▶ DATA:
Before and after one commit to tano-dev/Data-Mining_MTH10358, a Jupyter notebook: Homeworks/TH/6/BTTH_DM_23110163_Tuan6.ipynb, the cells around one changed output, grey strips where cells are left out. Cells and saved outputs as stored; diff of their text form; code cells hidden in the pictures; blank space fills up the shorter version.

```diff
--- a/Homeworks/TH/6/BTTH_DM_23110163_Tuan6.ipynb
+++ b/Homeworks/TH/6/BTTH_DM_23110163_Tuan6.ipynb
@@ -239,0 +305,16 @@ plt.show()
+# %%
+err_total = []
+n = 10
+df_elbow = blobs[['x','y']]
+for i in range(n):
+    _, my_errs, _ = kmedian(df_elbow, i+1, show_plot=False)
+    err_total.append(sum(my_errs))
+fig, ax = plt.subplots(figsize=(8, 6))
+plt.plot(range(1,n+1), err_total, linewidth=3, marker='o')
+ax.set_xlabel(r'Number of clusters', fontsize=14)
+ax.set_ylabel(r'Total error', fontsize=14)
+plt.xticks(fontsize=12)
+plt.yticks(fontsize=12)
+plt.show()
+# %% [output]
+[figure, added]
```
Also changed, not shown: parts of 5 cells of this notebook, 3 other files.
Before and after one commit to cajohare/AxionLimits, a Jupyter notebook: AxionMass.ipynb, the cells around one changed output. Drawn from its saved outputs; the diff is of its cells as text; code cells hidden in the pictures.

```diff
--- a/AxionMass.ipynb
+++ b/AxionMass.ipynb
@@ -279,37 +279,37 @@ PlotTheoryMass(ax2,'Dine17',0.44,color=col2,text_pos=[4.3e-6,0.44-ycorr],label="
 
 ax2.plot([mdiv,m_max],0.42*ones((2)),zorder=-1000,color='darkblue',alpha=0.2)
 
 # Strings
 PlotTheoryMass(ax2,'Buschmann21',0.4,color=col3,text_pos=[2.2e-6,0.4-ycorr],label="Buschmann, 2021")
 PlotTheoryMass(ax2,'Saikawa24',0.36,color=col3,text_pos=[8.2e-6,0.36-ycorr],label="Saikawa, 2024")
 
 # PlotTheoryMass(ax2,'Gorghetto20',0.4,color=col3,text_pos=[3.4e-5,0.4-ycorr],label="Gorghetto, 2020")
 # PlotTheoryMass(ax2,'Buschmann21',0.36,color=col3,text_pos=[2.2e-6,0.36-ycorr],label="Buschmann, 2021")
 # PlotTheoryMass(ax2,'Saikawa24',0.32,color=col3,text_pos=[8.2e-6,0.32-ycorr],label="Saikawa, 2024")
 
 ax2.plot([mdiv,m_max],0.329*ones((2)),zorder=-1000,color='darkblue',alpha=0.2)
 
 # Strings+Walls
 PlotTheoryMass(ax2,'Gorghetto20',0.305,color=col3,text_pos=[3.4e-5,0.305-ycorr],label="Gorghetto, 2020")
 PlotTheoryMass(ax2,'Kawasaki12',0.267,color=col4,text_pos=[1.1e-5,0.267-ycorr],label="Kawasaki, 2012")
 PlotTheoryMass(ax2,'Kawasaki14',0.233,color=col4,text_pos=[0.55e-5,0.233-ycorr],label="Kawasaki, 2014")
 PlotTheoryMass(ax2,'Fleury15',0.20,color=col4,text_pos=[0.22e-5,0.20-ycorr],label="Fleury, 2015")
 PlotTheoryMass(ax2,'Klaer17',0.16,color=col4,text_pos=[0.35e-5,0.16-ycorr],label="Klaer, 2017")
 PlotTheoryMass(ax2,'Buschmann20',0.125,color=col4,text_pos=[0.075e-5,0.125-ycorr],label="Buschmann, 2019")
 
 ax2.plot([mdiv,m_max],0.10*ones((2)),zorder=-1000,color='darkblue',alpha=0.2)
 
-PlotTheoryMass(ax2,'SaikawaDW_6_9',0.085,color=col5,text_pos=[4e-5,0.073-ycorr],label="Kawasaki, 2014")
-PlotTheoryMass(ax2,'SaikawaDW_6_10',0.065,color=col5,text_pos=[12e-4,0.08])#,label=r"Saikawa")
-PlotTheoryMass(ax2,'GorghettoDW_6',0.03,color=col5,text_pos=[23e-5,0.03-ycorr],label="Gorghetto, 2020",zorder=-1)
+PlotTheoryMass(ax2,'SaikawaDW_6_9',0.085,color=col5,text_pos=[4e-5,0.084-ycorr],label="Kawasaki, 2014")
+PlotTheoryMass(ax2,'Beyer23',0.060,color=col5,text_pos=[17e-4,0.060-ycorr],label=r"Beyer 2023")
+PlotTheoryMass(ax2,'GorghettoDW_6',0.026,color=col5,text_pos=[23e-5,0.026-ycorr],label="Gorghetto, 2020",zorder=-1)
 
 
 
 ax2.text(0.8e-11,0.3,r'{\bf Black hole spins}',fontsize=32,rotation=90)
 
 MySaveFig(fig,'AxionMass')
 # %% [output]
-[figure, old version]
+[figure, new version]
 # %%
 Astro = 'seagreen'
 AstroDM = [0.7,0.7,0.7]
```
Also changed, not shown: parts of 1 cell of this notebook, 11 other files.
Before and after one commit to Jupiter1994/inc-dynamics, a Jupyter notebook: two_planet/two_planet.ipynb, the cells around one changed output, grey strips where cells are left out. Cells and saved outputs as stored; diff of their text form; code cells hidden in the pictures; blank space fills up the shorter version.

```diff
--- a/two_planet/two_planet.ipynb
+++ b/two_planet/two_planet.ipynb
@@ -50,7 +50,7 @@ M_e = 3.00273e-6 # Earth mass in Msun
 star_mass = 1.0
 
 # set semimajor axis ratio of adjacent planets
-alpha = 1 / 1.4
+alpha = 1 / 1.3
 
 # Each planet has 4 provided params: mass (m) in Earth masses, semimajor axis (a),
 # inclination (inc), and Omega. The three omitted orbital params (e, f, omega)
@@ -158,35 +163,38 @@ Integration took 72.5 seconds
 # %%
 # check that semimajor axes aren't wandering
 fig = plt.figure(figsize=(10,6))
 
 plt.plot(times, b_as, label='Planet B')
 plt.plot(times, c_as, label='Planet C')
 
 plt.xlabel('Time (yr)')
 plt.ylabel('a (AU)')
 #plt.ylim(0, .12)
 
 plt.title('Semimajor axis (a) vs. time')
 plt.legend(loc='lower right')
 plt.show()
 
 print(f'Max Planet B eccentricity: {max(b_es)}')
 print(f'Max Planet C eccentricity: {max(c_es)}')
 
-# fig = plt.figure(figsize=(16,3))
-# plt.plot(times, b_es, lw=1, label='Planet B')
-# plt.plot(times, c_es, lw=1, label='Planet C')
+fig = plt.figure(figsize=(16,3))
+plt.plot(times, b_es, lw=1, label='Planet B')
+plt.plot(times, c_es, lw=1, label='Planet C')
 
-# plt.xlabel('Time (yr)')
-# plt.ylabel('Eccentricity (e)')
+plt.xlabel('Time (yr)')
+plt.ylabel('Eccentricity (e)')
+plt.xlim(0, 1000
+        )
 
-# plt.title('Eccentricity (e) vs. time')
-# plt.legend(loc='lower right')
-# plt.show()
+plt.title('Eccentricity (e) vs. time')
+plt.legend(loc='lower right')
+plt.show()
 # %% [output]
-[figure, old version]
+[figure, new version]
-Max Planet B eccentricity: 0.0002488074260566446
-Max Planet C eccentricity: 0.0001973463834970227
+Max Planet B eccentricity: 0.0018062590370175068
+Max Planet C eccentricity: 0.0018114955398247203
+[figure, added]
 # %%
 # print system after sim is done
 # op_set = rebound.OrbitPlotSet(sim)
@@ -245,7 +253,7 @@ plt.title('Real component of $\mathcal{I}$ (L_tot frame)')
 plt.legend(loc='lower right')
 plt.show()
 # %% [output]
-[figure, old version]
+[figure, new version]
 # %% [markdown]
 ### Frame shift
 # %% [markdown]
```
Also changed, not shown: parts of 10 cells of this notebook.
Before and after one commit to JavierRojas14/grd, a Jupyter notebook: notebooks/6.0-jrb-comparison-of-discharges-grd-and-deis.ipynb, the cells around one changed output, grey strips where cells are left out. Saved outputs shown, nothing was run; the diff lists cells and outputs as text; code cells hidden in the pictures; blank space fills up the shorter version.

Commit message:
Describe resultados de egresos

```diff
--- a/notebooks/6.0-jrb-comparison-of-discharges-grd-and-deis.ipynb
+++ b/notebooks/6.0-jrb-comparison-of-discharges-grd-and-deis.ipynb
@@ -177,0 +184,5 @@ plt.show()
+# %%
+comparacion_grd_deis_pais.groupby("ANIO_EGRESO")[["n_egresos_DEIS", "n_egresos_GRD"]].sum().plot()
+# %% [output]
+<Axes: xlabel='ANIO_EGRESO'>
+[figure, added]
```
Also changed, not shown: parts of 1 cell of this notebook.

▶ YOUR ASSIGNMENT: What are the lines above that hold the string "cells"? Copy them.

▶ ANSWER TO THE PROBLEM:
Before and after one commit to tano-dev/Data-Mining_MTH10358, a Jupyter notebook: Homeworks/TH/6/BTTH_DM_23110163_Tuan6.ipynb, the cells around one changed output, grey strips where cells are left out. Cells and saved outputs as stored; diff of their text form; code cells hidden in the pictures; blank space fills up the shorter version.
Also changed, not shown: parts of 5 cells of this notebook, 3 other files.
Before and after one commit to cajohare/AxionLimits, a Jupyter notebook: AxionMass.ipynb, the cells around one changed output. Drawn from its saved outputs; the diff is of its cells as text; code cells hidden in the pictures.
Before and after one commit to Jupiter1994/inc-dynamics, a Jupyter notebook: two_planet/two_planet.ipynb, the cells around one changed output, grey strips where cells are left out. Cells and saved outputs as stored; diff of their text form; code cells hidden in the pictures; blank space fills up the shorter version.
Also changed, not shown: parts of 10 cells of this notebook.
Before and after one commit to JavierRojas14/grd, a Jupyter notebook: notebooks/6.0-jrb-comparison-of-discharges-grd-and-deis.ipynb, the cells around one changed output, grey strips where cells are left out. Saved outputs shown, nothing was run; the diff lists cells and outputs as text; code cells hidden in the pictures; blank space fills up the shorter version.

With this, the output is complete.